Small Scale Manufacturer of packaging materials and Managing Director of Cradle Peak Nigeria limited, Mr. Ikponmwosa Obano, noted that although his company is yet to succeed in receiving funding from the national development finance institution, he believed that its partnership were currently driving productivity with a lot of potential as well.

He said the documentation and other administrative requirements needed to receive funding from the various initiatives were major setbacks, stressing that small operators like him, cannot afford to pay the kinds of consultants with the skills to guide them towards successfully benefiting from these schemes.

Other operators however outrightly dismissed the initiatives of the bank, describing them as mere window-dressing and designed for only a select and privileged few.
According to an operator who did not want to be named, the bank seemed satisfied with cartering for only high net worth individuals and people with significant political capital, stressing that most of the programmes of the institution could largely be accessed with backing and recommendation for bigwigs.

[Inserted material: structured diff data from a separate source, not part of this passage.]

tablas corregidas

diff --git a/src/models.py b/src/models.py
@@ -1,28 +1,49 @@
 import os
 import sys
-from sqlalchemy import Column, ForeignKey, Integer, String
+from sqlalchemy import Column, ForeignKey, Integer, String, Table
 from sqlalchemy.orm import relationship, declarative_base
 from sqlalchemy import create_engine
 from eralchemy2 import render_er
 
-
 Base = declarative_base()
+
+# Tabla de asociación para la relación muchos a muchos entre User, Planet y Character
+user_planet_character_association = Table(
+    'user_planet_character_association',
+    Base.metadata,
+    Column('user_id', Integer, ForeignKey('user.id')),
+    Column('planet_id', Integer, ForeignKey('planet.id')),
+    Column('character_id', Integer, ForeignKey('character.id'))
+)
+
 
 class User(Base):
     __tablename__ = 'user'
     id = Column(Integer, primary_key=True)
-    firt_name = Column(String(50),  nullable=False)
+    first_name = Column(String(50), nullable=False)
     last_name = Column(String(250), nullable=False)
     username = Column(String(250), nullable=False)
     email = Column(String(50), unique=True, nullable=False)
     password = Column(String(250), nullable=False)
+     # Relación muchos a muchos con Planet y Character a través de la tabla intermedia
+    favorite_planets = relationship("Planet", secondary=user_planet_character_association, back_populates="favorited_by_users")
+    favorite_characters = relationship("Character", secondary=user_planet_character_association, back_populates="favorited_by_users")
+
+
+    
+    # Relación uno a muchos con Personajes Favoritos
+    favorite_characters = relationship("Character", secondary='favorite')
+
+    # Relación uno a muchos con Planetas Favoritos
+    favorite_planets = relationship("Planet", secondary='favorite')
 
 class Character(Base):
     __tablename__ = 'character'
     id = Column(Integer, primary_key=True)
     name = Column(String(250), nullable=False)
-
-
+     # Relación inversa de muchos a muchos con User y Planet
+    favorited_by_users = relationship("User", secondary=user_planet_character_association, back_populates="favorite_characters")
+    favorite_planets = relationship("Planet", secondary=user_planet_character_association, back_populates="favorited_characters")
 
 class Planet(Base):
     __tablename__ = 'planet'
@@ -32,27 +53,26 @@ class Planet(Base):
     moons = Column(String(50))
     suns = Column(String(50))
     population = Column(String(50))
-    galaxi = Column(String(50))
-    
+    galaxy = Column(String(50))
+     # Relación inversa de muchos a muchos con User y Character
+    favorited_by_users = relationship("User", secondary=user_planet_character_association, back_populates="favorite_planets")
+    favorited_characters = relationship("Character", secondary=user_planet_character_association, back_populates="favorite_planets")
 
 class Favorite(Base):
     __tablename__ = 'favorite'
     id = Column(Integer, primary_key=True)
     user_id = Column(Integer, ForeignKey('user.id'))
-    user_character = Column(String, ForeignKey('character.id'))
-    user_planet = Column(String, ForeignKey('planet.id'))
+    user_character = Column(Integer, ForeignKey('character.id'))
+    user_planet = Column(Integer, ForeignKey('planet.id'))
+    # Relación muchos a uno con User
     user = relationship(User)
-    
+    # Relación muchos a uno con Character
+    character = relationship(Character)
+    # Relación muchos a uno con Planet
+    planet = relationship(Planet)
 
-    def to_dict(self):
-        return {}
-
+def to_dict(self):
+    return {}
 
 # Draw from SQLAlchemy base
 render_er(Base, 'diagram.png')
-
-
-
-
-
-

The operator also stressed that there were too many rules that must be fulfilled to get funding such as: That your business should have capacity to substantially add to industrial output; Projects that use largely domestic raw materials; Industry in which Nigeria’s comparative advantages could be converted to competitive ones; Ability to promote the expansion of exports through the production of high quality products that are attractive to domestic and export markets.

There is also the requirement that the venture should be a niche projects that produce for worldwide consumption and also that projects should create both forward and backwards linkages, with the rest of the domestic or regional economy, among several others.
He noted that these many rules only provided cover for the bank as it uses its discretion to approve or reject funding applications as it wishes.

Also, a financial analyst said “between 2013 and now, the BOI has signed assorted MoUs with other organisations, but these business agreements have not yielded the desired results.
He said: In recent times, hardly a week passes without the news media reporting the signing of memorandum of understanding (MoU) between the BOI and a commercial bank or between the bank and a federal government ministry, department, agency, a state or one organisation or the other.
My worry is that these assorted MoUs are often mere wishes that cannot be achieved, given that they usually do not exceed paper signing.

“All you see on the pages of newspapers and in the televisions are all sorts of agreements singing, but you will never hear or see such projects come to fruition. What happened to the N4.3billion cassava bread initiative; what of the MoU on job creation, how many jobs have been created. These MoUs can be likened to what we see in the power sector. They don’t usually exceed paper signing.”